* _AIM OF THE TASK_
Scan the records below. List lines holding "that".

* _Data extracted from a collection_

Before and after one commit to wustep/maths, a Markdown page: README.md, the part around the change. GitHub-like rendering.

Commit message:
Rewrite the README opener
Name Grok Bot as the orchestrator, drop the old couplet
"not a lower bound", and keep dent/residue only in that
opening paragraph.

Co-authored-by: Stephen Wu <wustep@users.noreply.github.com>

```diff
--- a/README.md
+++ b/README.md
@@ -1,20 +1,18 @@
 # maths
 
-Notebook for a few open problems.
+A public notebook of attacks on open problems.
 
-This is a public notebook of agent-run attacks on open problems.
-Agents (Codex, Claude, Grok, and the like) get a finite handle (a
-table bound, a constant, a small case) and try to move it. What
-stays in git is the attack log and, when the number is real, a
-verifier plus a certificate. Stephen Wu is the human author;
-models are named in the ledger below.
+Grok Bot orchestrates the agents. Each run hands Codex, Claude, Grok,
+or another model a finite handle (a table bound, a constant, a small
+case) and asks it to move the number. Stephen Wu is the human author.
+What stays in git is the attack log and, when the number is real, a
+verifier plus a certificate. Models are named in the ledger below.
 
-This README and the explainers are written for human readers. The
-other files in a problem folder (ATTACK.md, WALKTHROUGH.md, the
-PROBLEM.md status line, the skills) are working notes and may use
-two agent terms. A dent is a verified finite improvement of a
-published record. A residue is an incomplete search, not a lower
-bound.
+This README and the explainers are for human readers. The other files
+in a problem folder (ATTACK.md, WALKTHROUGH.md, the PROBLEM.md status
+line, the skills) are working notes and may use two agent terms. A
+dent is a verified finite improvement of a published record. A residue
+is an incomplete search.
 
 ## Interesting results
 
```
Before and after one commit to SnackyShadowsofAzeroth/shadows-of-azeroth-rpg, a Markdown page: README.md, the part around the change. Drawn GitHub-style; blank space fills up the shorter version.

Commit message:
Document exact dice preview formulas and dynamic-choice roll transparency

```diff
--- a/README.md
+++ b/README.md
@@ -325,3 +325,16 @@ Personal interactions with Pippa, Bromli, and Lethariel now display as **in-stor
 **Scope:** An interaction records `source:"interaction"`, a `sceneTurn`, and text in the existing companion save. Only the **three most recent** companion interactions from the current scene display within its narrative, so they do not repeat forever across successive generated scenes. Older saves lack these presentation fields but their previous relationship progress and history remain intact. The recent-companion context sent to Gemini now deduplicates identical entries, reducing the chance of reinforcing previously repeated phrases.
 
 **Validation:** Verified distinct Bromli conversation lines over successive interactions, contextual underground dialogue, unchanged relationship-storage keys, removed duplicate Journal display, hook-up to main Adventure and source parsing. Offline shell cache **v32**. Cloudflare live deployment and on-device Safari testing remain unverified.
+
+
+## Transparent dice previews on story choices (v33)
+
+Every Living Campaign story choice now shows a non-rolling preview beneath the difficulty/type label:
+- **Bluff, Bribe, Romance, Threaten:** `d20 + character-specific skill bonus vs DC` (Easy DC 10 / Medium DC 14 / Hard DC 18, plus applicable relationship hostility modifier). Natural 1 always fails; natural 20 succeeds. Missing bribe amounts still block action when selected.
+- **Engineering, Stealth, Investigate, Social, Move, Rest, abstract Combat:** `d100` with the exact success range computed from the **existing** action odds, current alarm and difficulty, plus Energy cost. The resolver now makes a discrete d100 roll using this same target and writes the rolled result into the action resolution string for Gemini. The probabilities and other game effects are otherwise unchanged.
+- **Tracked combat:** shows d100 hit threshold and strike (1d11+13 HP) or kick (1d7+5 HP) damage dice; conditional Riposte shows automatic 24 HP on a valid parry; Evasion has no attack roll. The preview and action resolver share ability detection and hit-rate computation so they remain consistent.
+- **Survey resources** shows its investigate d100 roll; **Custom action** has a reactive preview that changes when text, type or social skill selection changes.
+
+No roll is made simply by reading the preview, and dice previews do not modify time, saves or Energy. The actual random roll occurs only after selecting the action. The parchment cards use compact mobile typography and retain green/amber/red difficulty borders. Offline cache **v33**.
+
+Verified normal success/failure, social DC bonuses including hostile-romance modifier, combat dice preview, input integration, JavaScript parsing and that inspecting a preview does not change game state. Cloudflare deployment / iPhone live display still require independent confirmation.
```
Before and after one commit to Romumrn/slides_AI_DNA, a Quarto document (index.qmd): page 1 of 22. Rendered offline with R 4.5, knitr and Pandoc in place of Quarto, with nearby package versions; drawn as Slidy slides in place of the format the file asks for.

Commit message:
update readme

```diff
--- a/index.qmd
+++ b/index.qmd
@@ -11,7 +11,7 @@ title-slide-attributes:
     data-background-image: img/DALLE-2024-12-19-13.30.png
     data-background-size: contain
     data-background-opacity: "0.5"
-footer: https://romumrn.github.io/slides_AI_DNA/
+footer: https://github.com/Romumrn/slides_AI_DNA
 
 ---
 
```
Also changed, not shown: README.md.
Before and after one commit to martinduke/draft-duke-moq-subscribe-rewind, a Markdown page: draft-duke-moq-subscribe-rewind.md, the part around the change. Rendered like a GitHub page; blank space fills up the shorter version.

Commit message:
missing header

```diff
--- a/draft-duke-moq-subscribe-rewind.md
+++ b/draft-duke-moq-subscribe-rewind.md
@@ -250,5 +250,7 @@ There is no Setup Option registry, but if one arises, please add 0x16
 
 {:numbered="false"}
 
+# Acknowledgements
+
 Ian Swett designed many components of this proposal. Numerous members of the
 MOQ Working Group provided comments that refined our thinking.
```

* _WORKED SOLUTION_
"not a lower bound", and keep dent/residue only in that
+- **Survey resources** shows its investigate d100 roll; **Custom action** has a reactive preview that changes when text, type or social skill selection changes.
+Verified normal success/failure, social DC bonuses including hostile-romance modifier, combat dice preview, input integration, JavaScript parsing and that inspecting a preview does not change game state. Cloudflare deployment / iPhone live display still require independent confirmation.
 MOQ Working Group provided comments that refined our thinking.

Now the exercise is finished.